Last month was the first month since the pandemic began that car dealerships could operate without restrictions. Despite this, new car sales in the UK were recorded at the lowest July level since 1998.


There was an immediate sales surge, which was seen as encouraging, but there remain fears around whether demand will ever fully return. And if it does return, what will consumers be looking for? Second-hand car sales have reportedly soared amid a shortage of newer models while, more broadly, marketers are stoking demand for electric and hybrid models.


Katy Wright is managing director of FCB Inferno, which has been handling BMW’s UK creative account since 2014. She has helped it navigate a changing car sales space and says the brand has had an “impressive post-lockdown” bounce back, adding that consumers are coming to BMW due to a higher emphasis on quality and Covid-related savings due to shifting older stock trapped in showrooms during the pandemic.There’s been strong demand for the electric lines, she says, including the “iX3 and the upcoming iX and i4”. Furthermore, demand for used BMWs is up too. But the job has changed to encompass a whole digital space that during lockdown became the dominant sales and marketing channel for autos. It has become clear that a strong digital presence can influence a car purchase, whether the transaction is finalized in-store or online.


The research phase of buying a car is now “fueled by digital channels”, she says, and most buyers won’t enter a showroom until they’ve narrowed their choices down to one or two models.
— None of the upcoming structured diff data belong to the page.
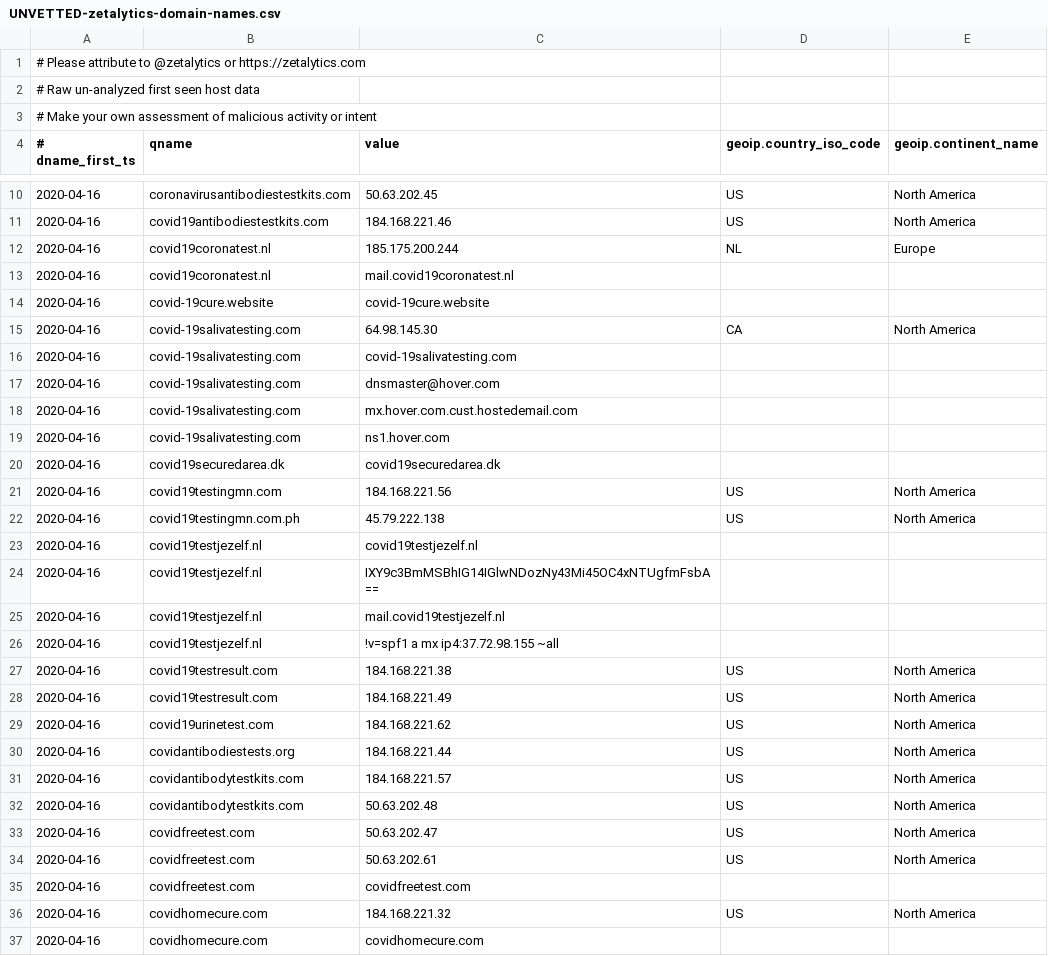
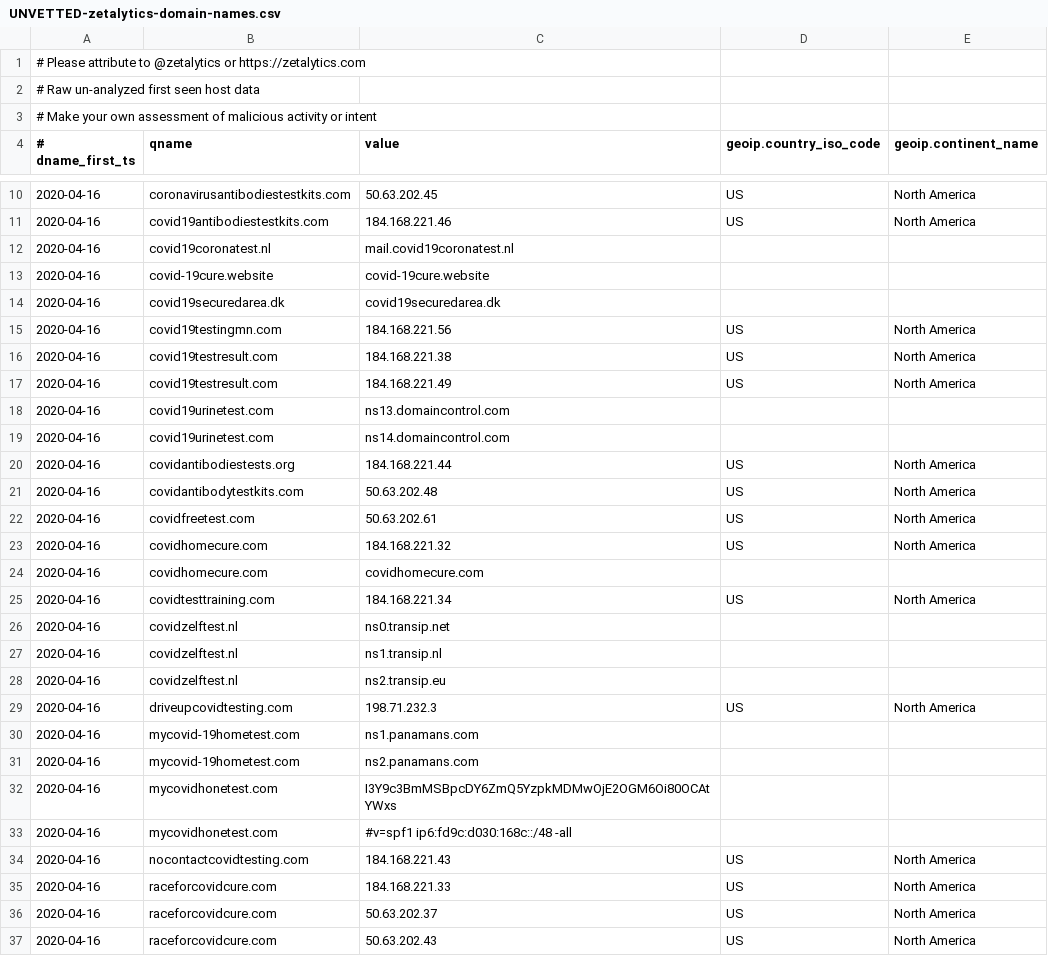
Before and after one commit to COVID-19-CTI-LEAGUE/PUBLIC_RELEASE, a CSV file: UNVETTED-zetalytics-domain-names.csv, drawn as a sheet; only a part is shown, gaps mark what is left out; the shorter side is filled out with more unchanged rows; the diff covers the shown part only.

```diff
--- a/UNVETTED-zetalytics-domain-names.csv
+++ b/UNVETTED-zetalytics-domain-names.csv
@@ -11,26 +11,13 @@
 2020-04-16,covid19antibodiestestkits.com,184.168.221.46,US,North America
-2020-04-16,covid19coronatest.nl,185.175.200.244,NL,Europe
 2020-04-16,covid19coronatest.nl,mail.covid19coronatest.nl,,
 2020-04-16,covid-19cure.website,covid-19cure.website,,
-2020-04-16,covid-19salivatesting.com,64.98.145.30,CA,North America
-2020-04-16,covid-19salivatesting.com,covid-19salivatesting.com,,
-2020-04-16,covid-19salivatesting.com,dnsmaster@hover.com,,
-2020-04-16,covid-19salivatesting.com,mx.hover.com.cust.hostedemail.com,,
-2020-04-16,covid-19salivatesting.com,ns1.hover.com,,
 2020-04-16,covid19securedarea.dk,covid19securedarea.dk,,
 2020-04-16,covid19testingmn.com,184.168.221.56,US,North America
-2020-04-16,covid19testingmn.com.ph,45.79.222.138,US,North America
-2020-04-16,covid19testjezelf.nl,covid19testjezelf.nl,,
-2020-04-16,covid19testjezelf.nl,IXY9c3BmMSBhIG14IGlwNDozNy43Mi45OC4xNTUgfmFsbA==,,
-2020-04-16,covid19testjezelf.nl,mail.covid19testjezelf.nl,,
-2020-04-16,covid19testjezelf.nl,!v=spf1 a mx ip4:37.72.98.155 ~all,,
 2020-04-16,covid19testresult.com,184.168.221.38,US,North America
 2020-04-16,covid19testresult.com,184.168.221.49,US,North America
-2020-04-16,covid19urinetest.com,184.168.221.62,US,North America
+2020-04-16,covid19urinetest.com,ns13.domaincontrol.com,,
+2020-04-16,covid19urinetest.com,ns14.domaincontrol.com,,
 2020-04-16,covidantibodiestests.org,184.168.221.44,US,North America
-2020-04-16,covidantibodytestkits.com,184.168.221.57,US,North America
 2020-04-16,covidantibodytestkits.com,50.63.202.48,US,North America
-2020-04-16,covidfreetest.com,50.63.202.47,US,North America
 2020-04-16,covidfreetest.com,50.63.202.61,US,North America
-2020-04-16,covidfreetest.com,covidfreetest.com,,
 2020-04-16,covidhomecure.com,184.168.221.32,US,North America
```
Also changed, not shown: 22 added rows and 10 removed rows elsewhere in this file, 1 other file.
For car brands, having quality content visible throughout this research stage is vital. “They’ll extensively research their options online and seek advice from sources they trust.”
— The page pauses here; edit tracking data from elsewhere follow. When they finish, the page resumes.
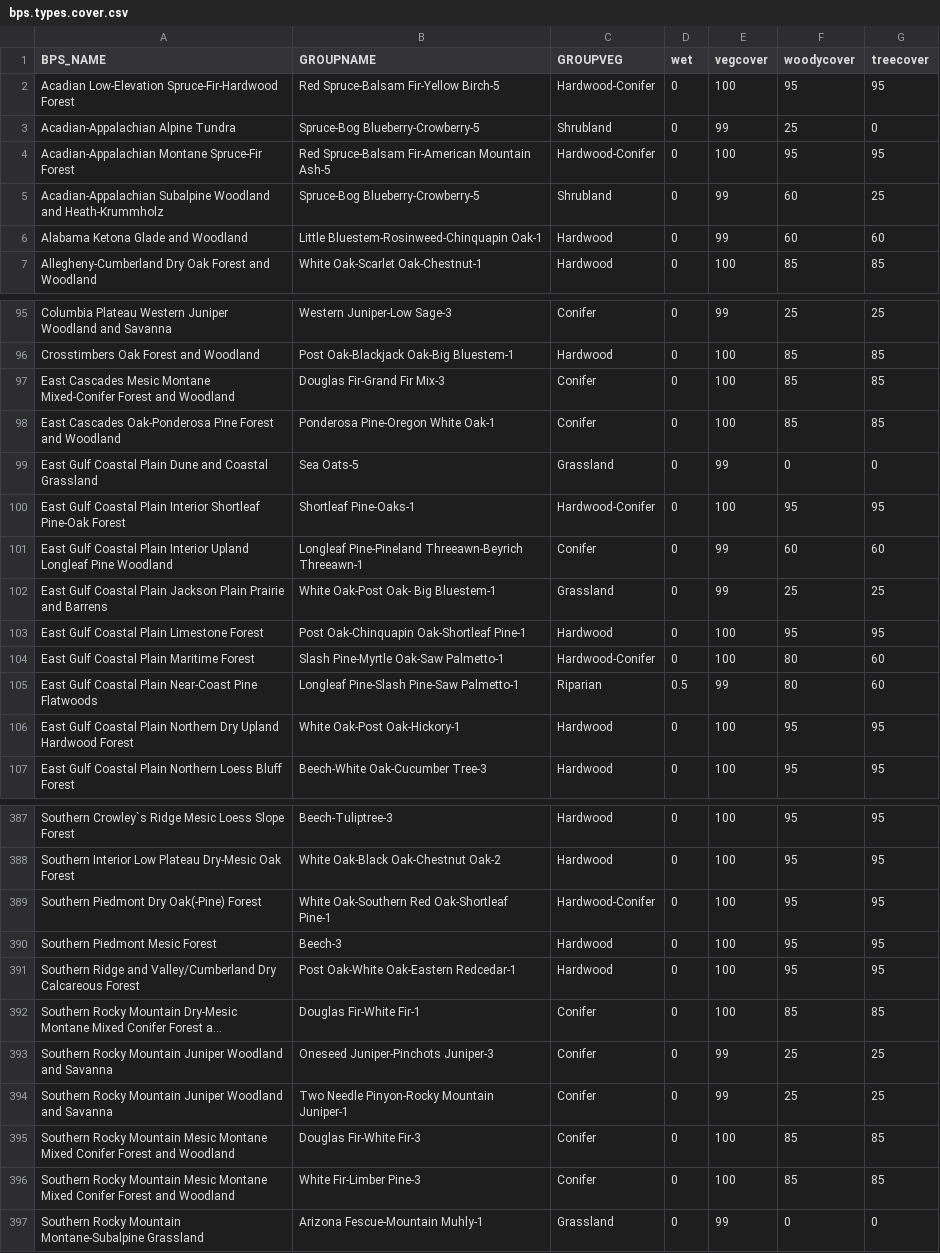
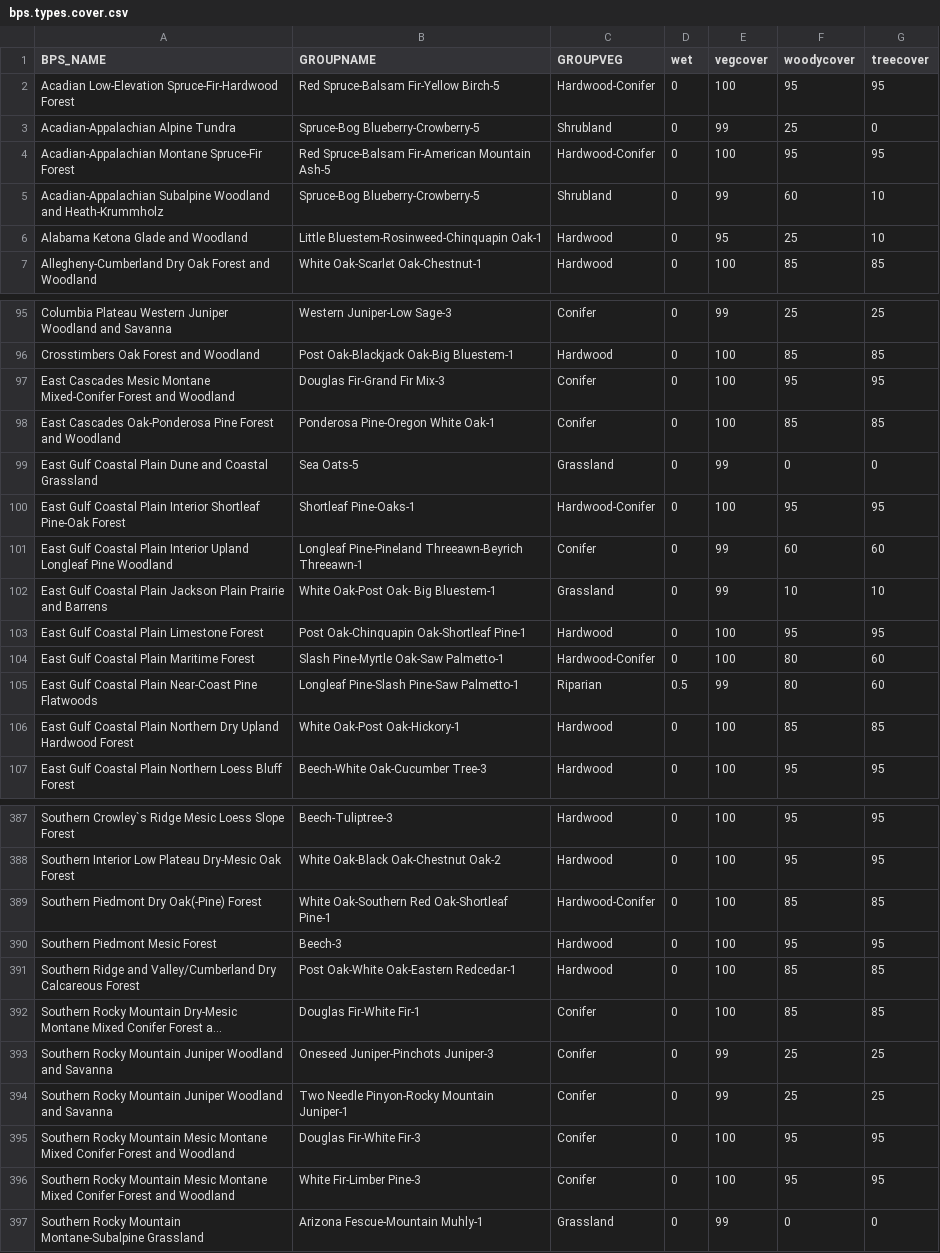
Before and after one commit to phytoclast/vegmap, a CSV file: data/bps.types.cover.csv, drawn as a sheet; only a part is shown, gaps mark what is left out; long unchanged cells end in …; the diff covers the shown part only; the diff names each change by its address in the sheet, - before the commit and + after, or states it on an @@ line.

```diff
--- a/data/bps.types.cover.csv
+++ b/data/bps.types.cover.csv
-G5 (treecover): 25
+G5 (treecover): 10
-E6 (vegcover): 99
+E6 (vegcover): 95
-F6 (woodycover): 60
+F6 (woodycover): 25
-G6 (treecover): 60
+G6 (treecover): 10
-F97 (woodycover): 85
+F97 (woodycover): 95
-G97 (treecover): 85
+G97 (treecover): 95
-F102 (woodycover): 25
+F102 (woodycover): 10
-G102 (treecover): 25
+G102 (treecover): 10
-F106 (woodycover): 95
+F106 (woodycover): 85
-G106 (treecover): 95
+G106 (treecover): 85
-F389 (woodycover): 95
+F389 (woodycover): 85
-G389 (treecover): 95
+G389 (treecover): 85
-F391 (woodycover): 95
+F391 (woodycover): 85
-G391 (treecover): 95
+G391 (treecover): 85
-F395:F396 (woodycover): 85
+F395:F396 (woodycover): 95
-G395:G396 (treecover): 85
+G395:G396 (treecover): 95
```
Also changed, not shown: 1 added row, 1 removed row and 64 edited cells elsewhere in this file, data/wwfeco.types.cover.csv, 1 other file.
YouTube and professional reviews tend to serve as the top of the funnel. Under that, “manufacturer websites continue to play a large role in early stages of discovery”. But, she warns, “we must never underestimate the actual experience of driving a car, which is why physical retailers remain so important”.


Most shoppers will be unwilling to make such a high-value purchase until they’ve seen the product in person. That’s a problem BMW is trying to solve and one of the main points of friction in auto ecommerce.


“To try and help with this we created a Virtual Viewer for BMW’s plug-in hybrid range, which gives customers an augmented reality experience to view the cars like they were in person,” Wright tells us.



Via their mobile devices, users can place the car anywhere in their home and see what it would look like at real size. They can customize the car, the color, alloys, tweak the interior. They can fiddle with it, open doors, turn on lights and play with the radio before checking its inner-workings in an X-ray mode. Even in a showroom a shopper wouldn’t be able to do this much. The experience adds more value.


Wright says the goal is to “nurture and educate the customer online, letting them play with and try out the car in new ways”. For EVs in particular there’s a lot of work required to build trust. And demand for electric vehicles is increasing. Online car portal Autotrader has seen ad clicks on EVs double since July 2020. Still, only 10.7% of the UK carpark is EVs. They require a whole new generation of marketing to build up the capital of the diesel or petrol vehicle.


The digital shift means brands have to work harder to be relationship brands and Wright says a big part of this is about shifting from advertising towards a two-way conversation. This includes ”creating polls on Stories alongside user-generated content to keep people engaged”, while influencer marketing is also helping it reach new audiences, she says.


This article first appeared in The Drum, to view the article in full see here.